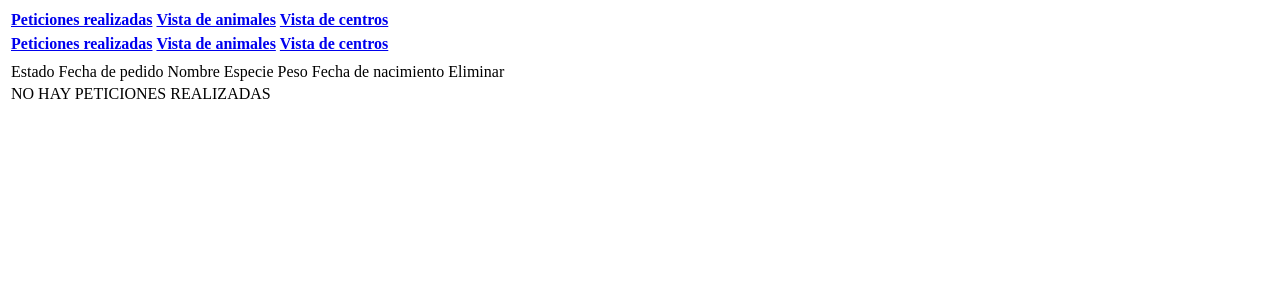
Repository: jorgesanchezfernandez/CodePortfolio
Page: http://localhost/Perrera/realizarPeticion.jsp
An editor plug-in stored every save of this project. The page is shown before and after the next save, followed by the edit.
The browser window is 1280 px wide. The pictures show the whole page.
The page is served by Tomcat 9.

Above is the page before, as saved 2006-05-04 15:52:41.

After the next save:
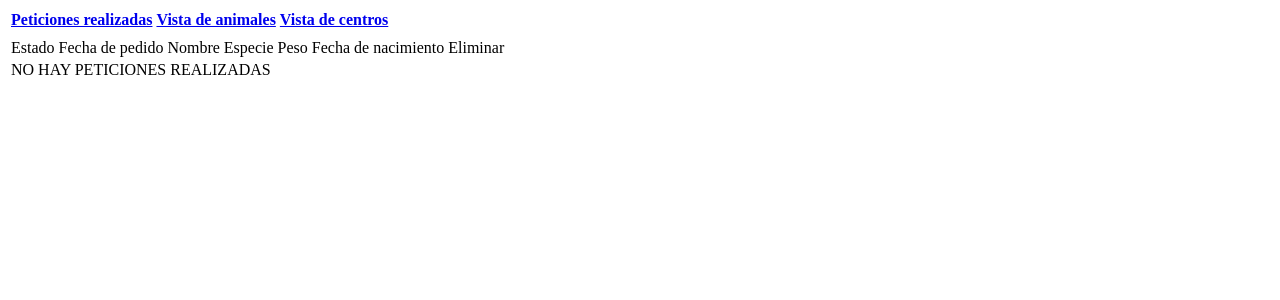
Saved 109 s later.
--- a/Java & Javascript/Web/Perrera/WebContent/realizarPeticion.jsp
+++ b/Java & Javascript/Web/Perrera/WebContent/realizarPeticion.jsp
@@ -46,9 +46,6 @@
 	}
 %>
 <div>
-	<jsp:include page="Menu.html"  />
-</div>
-<div>
 	<jsp:include page="LineaPeticiones.jsp?botones=1"  />
 </div>
 </body>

Exercise aim →
The required answer is an exact copy of the lines from the one containing "An editor plug-in" through the last line of the material, with the pictures removed.

Reply to the task →
An editor plug-in stored every save of this project. The page is shown before and after the next save, followed by the edit.
The browser window is 1280 px wide. The pictures show the whole page.
The page is served by Tomcat 9.

Above is the page before, as saved 2006-05-04 15:52:41.

After the next save:
Saved 109 s later.
--- a/Java & Javascript/Web/Perrera/WebContent/realizarPeticion.jsp
+++ b/Java & Javascript/Web/Perrera/WebContent/realizarPeticion.jsp
@@ -46,9 +46,6 @@
 	}
 %>
 <div>
-	<jsp:include page="Menu.html"  />
-</div>
-<div>
 	<jsp:include page="LineaPeticiones.jsp?botones=1"  />
 </div>
 </body>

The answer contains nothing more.